[Entries taken from a collection]
----------

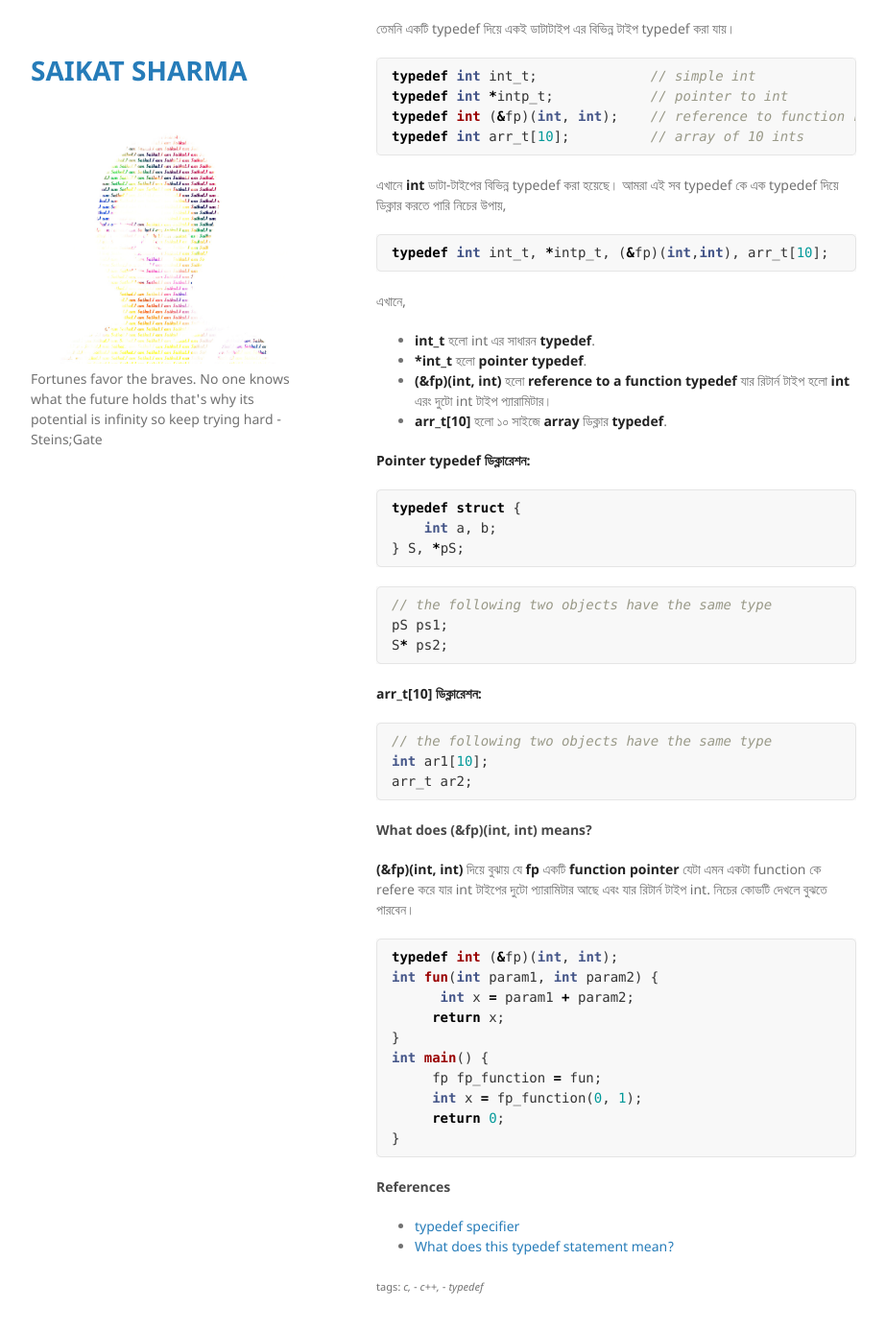
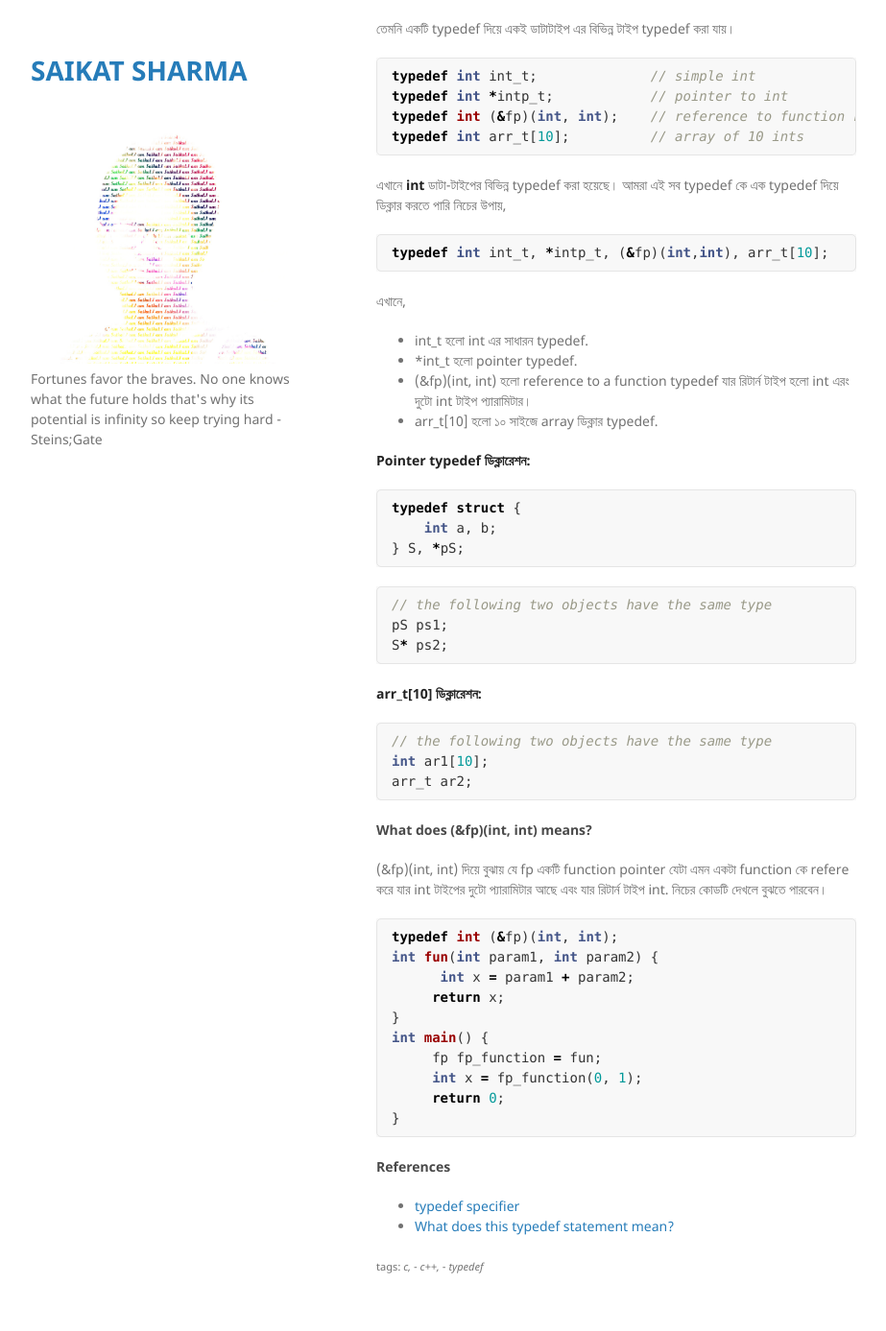
Before and after one commit to Saikat-S/Saikat-S.github.io, a Jekyll site: the page built from _posts/2020-05-25-What-is-typedef.md, in a window 1280 px wide and 1400 px high, scrolled down 1345 px. Shown: the top 1387 px of the window at 96% size, without its empty margins (178-1101 px from the left). Built offline with Jekyll 4.4.1, drawn with Linux system fonts in a browser that asks for light colours; some of the changed text lies outside the part shown.

````diff
--- a/_posts/2020-05-25-What-is-typedef.md
+++ b/_posts/2020-05-25-What-is-typedef.md
@@ -6,13 +6,13 @@ tags: c, c++, typedef
 ---
 
 ### typedef
-**typedef** হলো **C/C++** এর এমন একটা **keyword** যেটা বিদ্যমান কোন ডাটা-টাইপের **উপনাম** দিতে পারে। মানে ধরুন আমাদের একটা ডাটা-টাইপ আছে **unsigned int** এটা একটু  বড় তাই আমরা চাইলে এটার একটা ছোট সহজ নাম দিতে পারি যেমন **uint**.
+typedef হলো  C/C++ এর এমন একটা  keyword যেটা বিদ্যমান কোন ডাটা-টাইপের **উপনাম** দিতে পারে। মানে ধরুন আমাদের একটা ডাটা-টাইপ আছে **unsigned int** এটা একটু  বড় তাই আমরা চাইলে এটার একটা ছোট সহজ নাম দিতে পারি যেমন **uint**.
 
 **সিনটেক্স ডিক্লারেশন:**
 ```c
 typedef current_name new_name;
 ```
-এখন আমরা  **unsigned int** কে **typedef** করতে পারি নিচের উপায়ে,
+এখন আমরা  unsigned int কে  typedef করতে পারি নিচের উপায়ে,
 ```c
 typedef unsigned int uint;
 ```
@@ -21,7 +21,7 @@ typedef unsigned int uint;
 unsigned int variables1;
 uint variables2;
 ```
-এখানে **variables1** ও **variables2** একই কাজ করবে। সাধারনত একটু কমপ্লেক্স টাইপ গুলোকে typedef এর মাধ্যমে সহজ করে নেয়া হয়।
+এখানে  variables1 ও  variables2 একই কাজ করবে। সাধারনত একটু কমপ্লেক্স টাইপ গুলোকে typedef এর মাধ্যমে সহজ করে নেয়া হয়।
 যেমন,
 ```c
 struct student
@@ -65,10 +65,10 @@ typedef int arr_t[10];          // array of 10 ints
 typedef int int_t, *intp_t, (&fp)(int,int), arr_t[10];
 ```
 এখানে,
-- **int_t** হলো int এর সাধারন **typedef**.
-- ***int_t** হলো **pointer typedef**.
-- **(&fp)(int, int)**  হলো  **reference to a function typedef** যার রিটার্ন টাইপ হলো **int** এরং দুটো int টাইপ প্যারামিটার।
-- **arr_t[10]** হলো ১০ সাইজে **array** ডিক্লার **typedef**.
+- int_t হলো int এর সাধারন  typedef.
+- *int_t হলো  pointer typedef.
+- (&fp)(int, int)  হলো  reference to a function typedef যার রিটার্ন টাইপ হলো  int এরং দুটো int টাইপ প্যারামিটার।
+- arr_t[10] হলো ১০ সাইজে  array ডিক্লার  typedef.
 
 **Pointer typedef ডিক্লারেশন:**
 ```c
@@ -90,7 +90,7 @@ arr_t ar2;
 ```
 
 #### What does (&fp)(int, int) means?
-**(&fp)(int, int)** দিয়ে বুঝায় যে **fp** একটি **function pointer** যেটা এমন একটা function কে refere করে যার int টাইপের দুটো প্যারামিটার আছে এবং যার রিটার্ন টাইপ int.
+(&fp)(int, int) দিয়ে বুঝায় যে  fp একটি  function pointer যেটা এমন একটা function কে refere করে যার int টাইপের দুটো প্যারামিটার আছে এবং যার রিটার্ন টাইপ int.
 নিচের কোডটি দেখলে বুঝতে পারবেন।
 ```c
 typedef int (&fp)(int, int);
````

----------

== Aim of the exercise ==
Please give back all the records above word for word, with no pictures included.

== Answer space ==
Before and after one commit to Saikat-S/Saikat-S.github.io, a Jekyll site: the page built from _posts/2020-05-25-What-is-typedef.md, in a window 1280 px wide and 1400 px high, scrolled down 1345 px. Shown: the top 1387 px of the window at 96% size, without its empty margins (178-1101 px from the left). Built offline with Jekyll 4.4.1, drawn with Linux system fonts in a browser that asks for light colours; some of the changed text lies outside the part shown.

````diff
--- a/_posts/2020-05-25-What-is-typedef.md
+++ b/_posts/2020-05-25-What-is-typedef.md
@@ -6,13 +6,13 @@ tags: c, c++, typedef
 ---
 
 ### typedef
-**typedef** হলো **C/C++** এর এমন একটা **keyword** যেটা বিদ্যমান কোন ডাটা-টাইপের **উপনাম** দিতে পারে। মানে ধরুন আমাদের একটা ডাটা-টাইপ আছে **unsigned int** এটা একটু  বড় তাই আমরা চাইলে এটার একটা ছোট সহজ নাম দিতে পারি যেমন **uint**.
+typedef হলো  C/C++ এর এমন একটা  keyword যেটা বিদ্যমান কোন ডাটা-টাইপের **উপনাম** দিতে পারে। মানে ধরুন আমাদের একটা ডাটা-টাইপ আছে **unsigned int** এটা একটু  বড় তাই আমরা চাইলে এটার একটা ছোট সহজ নাম দিতে পারি যেমন **uint**.
 
 **সিনটেক্স ডিক্লারেশন:**
 ```c
 typedef current_name new_name;
 ```
-এখন আমরা  **unsigned int** কে **typedef** করতে পারি নিচের উপায়ে,
+এখন আমরা  unsigned int কে  typedef করতে পারি নিচের উপায়ে,
 ```c
 typedef unsigned int uint;
 ```
@@ -21,7 +21,7 @@ typedef unsigned int uint;
 unsigned int variables1;
 uint variables2;
 ```
-এখানে **variables1** ও **variables2** একই কাজ করবে। সাধারনত একটু কমপ্লেক্স টাইপ গুলোকে typedef এর মাধ্যমে সহজ করে নেয়া হয়।
+এখানে  variables1 ও  variables2 একই কাজ করবে। সাধারনত একটু কমপ্লেক্স টাইপ গুলোকে typedef এর মাধ্যমে সহজ করে নেয়া হয়।
 যেমন,
 ```c
 struct student
@@ -65,10 +65,10 @@ typedef int arr_t[10];          // array of 10 ints
 typedef int int_t, *intp_t, (&fp)(int,int), arr_t[10];
 ```
 এখানে,
-- **int_t** হলো int এর সাধারন **typedef**.
-- ***int_t** হলো **pointer typedef**.
-- **(&fp)(int, int)**  হলো  **reference to a function typedef** যার রিটার্ন টাইপ হলো **int** এরং দুটো int টাইপ প্যারামিটার।
-- **arr_t[10]** হলো ১০ সাইজে **array** ডিক্লার **typedef**.
+- int_t হলো int এর সাধারন  typedef.
+- *int_t হলো  pointer typedef.
+- (&fp)(int, int)  হলো  reference to a function typedef যার রিটার্ন টাইপ হলো  int এরং দুটো int টাইপ প্যারামিটার।
+- arr_t[10] হলো ১০ সাইজে  array ডিক্লার  typedef.
 
 **Pointer typedef ডিক্লারেশন:**
 ```c
@@ -90,7 +90,7 @@ arr_t ar2;
 ```
 
 #### What does (&fp)(int, int) means?
-**(&fp)(int, int)** দিয়ে বুঝায় যে **fp** একটি **function pointer** যেটা এমন একটা function কে refere করে যার int টাইপের দুটো প্যারামিটার আছে এবং যার রিটার্ন টাইপ int.
+(&fp)(int, int) দিয়ে বুঝায় যে  fp একটি  function pointer যেটা এমন একটা function কে refere করে যার int টাইপের দুটো প্যারামিটার আছে এবং যার রিটার্ন টাইপ int.
 নিচের কোডটি দেখলে বুঝতে পারবেন।
 ```c
 typedef int (&fp)(int, int);
````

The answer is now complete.